§ **Assignment**
Which lines of the entries below include "description"? List them all.

§ **Dataset excerpts**
╭──
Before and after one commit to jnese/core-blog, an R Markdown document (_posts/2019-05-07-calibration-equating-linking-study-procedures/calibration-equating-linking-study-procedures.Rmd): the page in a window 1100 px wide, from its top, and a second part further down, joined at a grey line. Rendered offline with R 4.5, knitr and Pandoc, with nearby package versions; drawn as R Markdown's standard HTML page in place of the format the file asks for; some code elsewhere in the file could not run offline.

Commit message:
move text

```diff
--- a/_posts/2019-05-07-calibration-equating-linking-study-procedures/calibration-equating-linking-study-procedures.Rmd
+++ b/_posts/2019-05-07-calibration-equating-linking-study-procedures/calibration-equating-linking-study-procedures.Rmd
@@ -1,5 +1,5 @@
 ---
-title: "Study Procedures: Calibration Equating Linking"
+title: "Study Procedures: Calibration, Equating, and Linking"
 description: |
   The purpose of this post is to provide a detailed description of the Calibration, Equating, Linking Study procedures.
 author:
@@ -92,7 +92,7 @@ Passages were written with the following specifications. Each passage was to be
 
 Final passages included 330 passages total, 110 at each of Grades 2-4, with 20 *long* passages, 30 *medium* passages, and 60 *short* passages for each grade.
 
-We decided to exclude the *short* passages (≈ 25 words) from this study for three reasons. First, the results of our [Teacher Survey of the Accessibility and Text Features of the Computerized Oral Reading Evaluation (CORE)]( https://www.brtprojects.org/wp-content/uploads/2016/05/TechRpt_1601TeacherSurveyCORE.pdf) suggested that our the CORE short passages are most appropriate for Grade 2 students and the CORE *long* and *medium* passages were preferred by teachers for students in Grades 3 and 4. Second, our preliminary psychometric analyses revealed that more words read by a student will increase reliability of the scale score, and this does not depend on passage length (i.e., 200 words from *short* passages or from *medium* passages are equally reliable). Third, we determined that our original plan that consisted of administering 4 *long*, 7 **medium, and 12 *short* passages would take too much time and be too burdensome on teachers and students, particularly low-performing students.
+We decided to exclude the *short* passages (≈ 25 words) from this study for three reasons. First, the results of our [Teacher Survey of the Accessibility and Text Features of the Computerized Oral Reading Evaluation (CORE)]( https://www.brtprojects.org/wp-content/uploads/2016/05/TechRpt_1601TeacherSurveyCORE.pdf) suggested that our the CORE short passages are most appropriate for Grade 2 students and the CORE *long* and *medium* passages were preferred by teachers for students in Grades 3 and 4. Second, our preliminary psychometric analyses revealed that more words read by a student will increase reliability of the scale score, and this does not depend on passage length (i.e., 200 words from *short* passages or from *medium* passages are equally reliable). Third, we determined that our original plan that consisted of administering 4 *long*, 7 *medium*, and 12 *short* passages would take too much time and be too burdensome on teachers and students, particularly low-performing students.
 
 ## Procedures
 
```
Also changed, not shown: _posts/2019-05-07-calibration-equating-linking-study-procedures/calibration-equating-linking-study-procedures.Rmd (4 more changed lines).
╰──
§ **Answer space**
 description: |
   The purpose of this post is to provide a detailed description of the Calibration, Equating, Linking Study procedures.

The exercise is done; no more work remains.